MTN deals with $90,000 budget cut, network’s executive director to resign in March


A funding cut and new leadership are on the way at the Minneapolis Television Network.

MTN, which operates three public access channels, is facing a $90,000 funding cut for 2012 as part of the city’s budget passed in December.  That has fueled an already tense relationship with Mayor R.T. Rybak’s office.

In March, MTN’s executive director, Pam Colby, will resign in hopes that a change of face will help mend relations with the city.

“The city is very interested in talking about the future of public access and we’re hoping the new director will be a new partner with the city,” Colby said.

Peter Larsen, MTN’s chairman, said the search for a new executive director is already underway. They hope to have a replacement for Colby, who has served as MTN’s executive director since 1997, by
April 1.

In the meantime, Colby and MTN must also cope with a significant budget cut.

Rybak’s 2012 city budget initially proposed a $250,000 funding cut to MTN — nearly a third of the network’s budget. However, strong opposition from the community and several City Council members persuaded officials to reduce the cut to $90,000.

City councilwoman Elizabeth Glidden is one of MTN’s supporters.

“I certainly think that MTN deserves to have a future. I think like any other city organization there is a lot they can do to change, but I thought the [proposed] cut made to them was unfair,” Glidden said.

Several city officials said MTN’s facilities are underused and the network has too many employees.

Larsen said the network’s leaders are still figuring out how the cut will affect it. They will likely reduce studio hours and employees will work fewer hours.

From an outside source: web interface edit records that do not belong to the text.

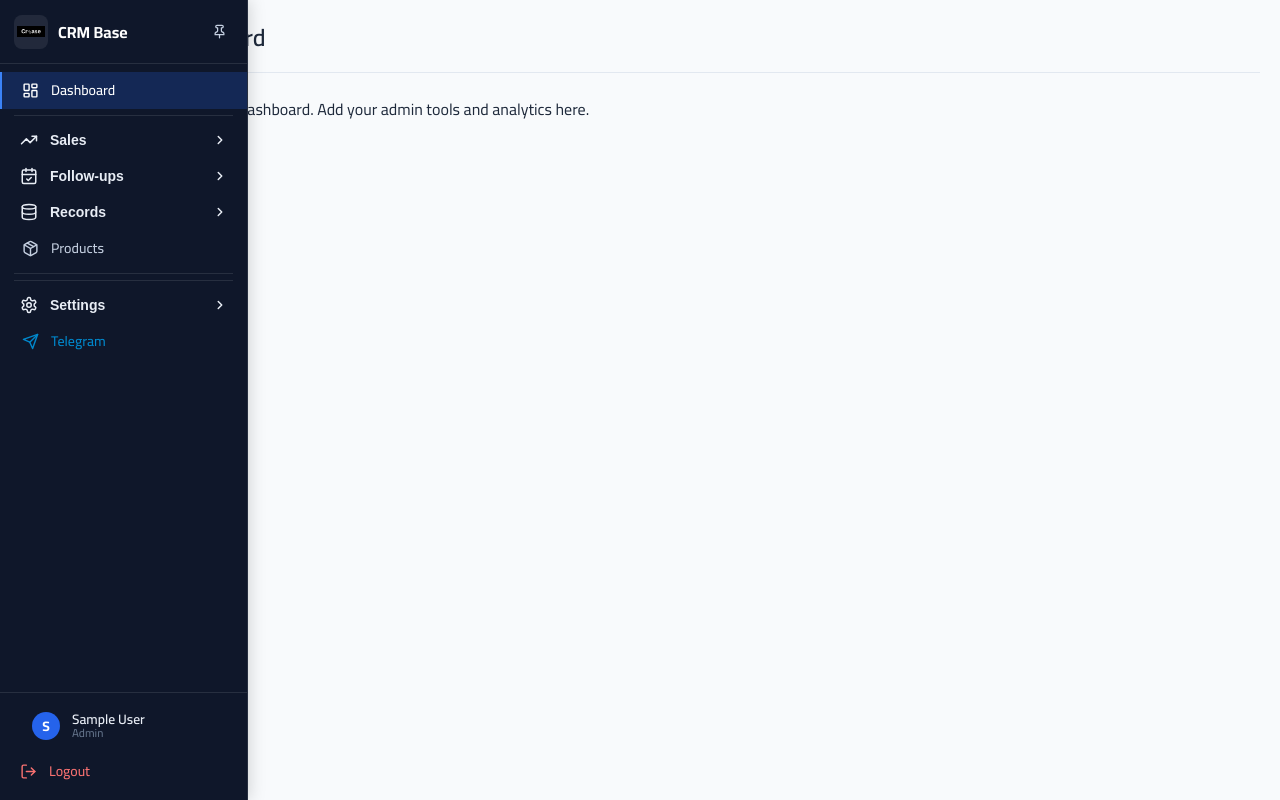
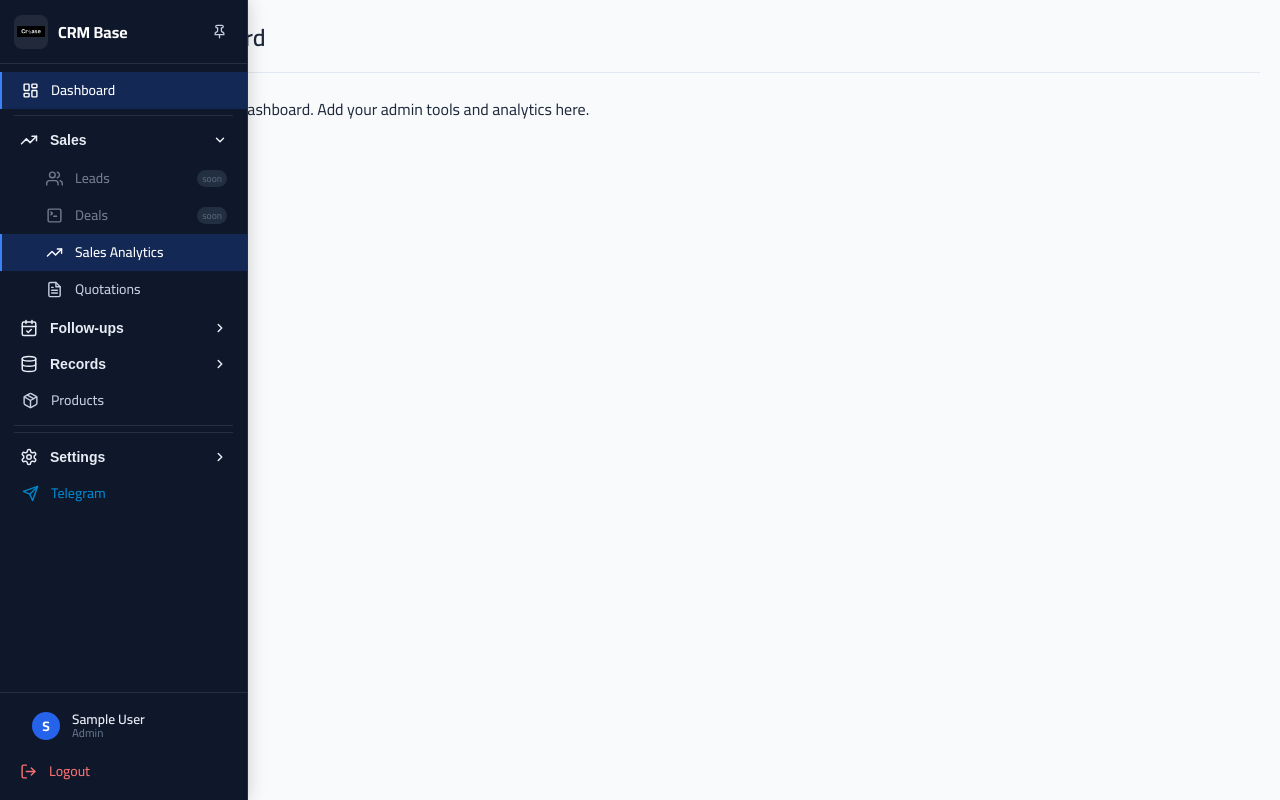
Before and after one commit to ehab-777/CrmBase, a Flask app: page /admin/dashboard in a window 1280 px wide. Run offline with Flask 2, Linux system fonts and the light colour scheme; the visitor is signed in with stand-in values (Sample User, id 1); some libraries are stand-ins or nearby versions.

Commit message:
feat(individual): redirect to regular dashboard + Sales Analytics sub-tab
- Individual admins land on regular dashboard after login (not manager dashboard)
- Add 'Sales Analytics' sub-tab under Sales for individual admins
  linking to manager_dashboard

Co-Authored-By: Claude Sonnet 4.6 <noreply@anthropic.com>

```diff
--- a/app.py
+++ b/app.py
@@ -206,7 +206,8 @@ def manifest():
 @app.route('/')
 def index():
     if 'salesperson_id' in session:
-        if session.get('role') in ['admin', 'manager']:
+        is_individual = session.get('account_type') == 'individual'
+        if session.get('role') in ['admin', 'manager'] and not is_individual:
             return redirect(url_for('dashboard.manager_dashboard'))
         return redirect(url_for('dashboard.dashboard'))
     return redirect(url_for('auth.login'))
--- a/routes/auth.py
+++ b/routes/auth.py
@@ -57,8 +57,9 @@ def login():
             session['lang'] = user['preferred_lang'] or 'en'
             session['account_type'] = tenant['account_type'] or 'company'
 
-            # Redirect based on role
-            if user['role'] in ['admin', 'manager']:
+            # Redirect based on role and account type
+            is_individual = (tenant['account_type'] or 'company') == 'individual'
+            if user['role'] in ['admin', 'manager'] and not is_individual:
                 return redirect(url_for('dashboard.manager_dashboard'))
             return redirect(url_for('dashboard.dashboard'))
 
--- a/templates/components/sidebar.html
+++ b/templates/components/sidebar.html
@@ -53,6 +53,13 @@
           <span class="sb-label">{{ _('Deals') }}</span>
           <span class="sb-badge">soon</span>
         </a>
+        {% if session.get('account_type') == 'individual' and session.get('role') in ['admin', 'manager'] %}
+        <a href="{{ url_for('dashboard.manager_dashboard') }}"
+           class="sb-item {% if request.endpoint in ['dashboard.manager_dashboard','dashboard.admin_dashboard'] %}active{% endif %}">
+          <svg xmlns="http://www.w3.org/2000/svg" viewBox="0 0 24 24" fill="none" stroke="currentColor" stroke-width="2" stroke-linecap="round" stroke-linejoin="round"><polyline points="22 7 13.5 15.5 8.5 10.5 2 17"/><polyline points="16 7 22 7 22 13"/></svg>
+          <span class="sb-label">{{ _('Sales Analytics') }}</span>
+        </a>
+        {% endif %}
         <a href="{{ url_for('quotations.quotation_list') }}"
            class="sb-item {% if request.endpoint and 'quotation' in request.endpoint %}active{% endif %}">
           <svg xmlns="http://www.w3.org/2000/svg" viewBox="0 0 24 24" fill="none" stroke="currentColor" stroke-width="2" stroke-linecap="round" stroke-linejoin="round"><path d="M14 2H6a2 2 0 0 0-2 2v16a2 2 0 0 0 2 2h12a2 2 0 0 0 2-2V8z"/><polyline points="14 2 14 8 20 8"/><line x1="16" y1="13" x2="8" y2="13"/><line x1="16" y1="17" x2="8" y2="17"/><polyline points="10 9 9 9 8 9"/></svg>
```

But MTN’s programs shouldn’t be affected, he said.

Many of the programs reach communities mainstream media does not, Glidden said.

“[MTN’s] Somali language programming has essentially turned into the go-to place for the Somali community to find out news,” she said, “and that’s just one example.”

Larsen said the network is “really the main medium of communication” for Minnesota’s Somali community.

MTN operates on three channels and shows roughly 80 locally produced programs. Many are produced by Somalis.

Glidden also supports MTN’s Video Voices program, which teaches students at Minneapolis South High School camera basics and editing techniques. 

Despite the cuts, John Stiles, spokesman for Rybak, said the mayor’s office maintains a “professional relationship” with MTN. He said almost every city office received a cut because the budget didn’t raise the property tax levy this year.

MTN is funded through a larger franchise agreement between the city and Comcast.

The agreement requires Comcast to pay two annual fees to the city. One, a franchise fee, requires that 5 percent of Comcast’s gross revenues, roughly $3.1 million, go to the city. Comcast must also pay a public, education or government television fee, which is collected from Comcast customers.

Historically, MTN has received all of the PEG fees and a small portion of the franchise fee.

Stiles said the city supports MTN but that Rybak suggested it start looking for other sources of revenue. A small portion of MTN’s budget comes from donations and membership fees.

Colby said the latest cuts continue a pattern of decreased city support to MTN. The network is looking into different ways to attract new viewers and subscribers, Larsen said.

MTN will have more community outreach and partnerships with local organizations, he said. The board is also looking into making the 27-year-old network more technologically advanced and to increase its online presence.

Larsen said MTN wants to stream all of its content online and allow viewers to interact with producers and programs more easily.

“The Internet is everything,” Colby said.

She said the new director will need to work to keep the network’s picture quality competitive with other stations and must continue making MTN more accessible to the community.

“It will be a hard place to be, but we have a lot going for us,” Colby said. “We can grow from a lot of directions.”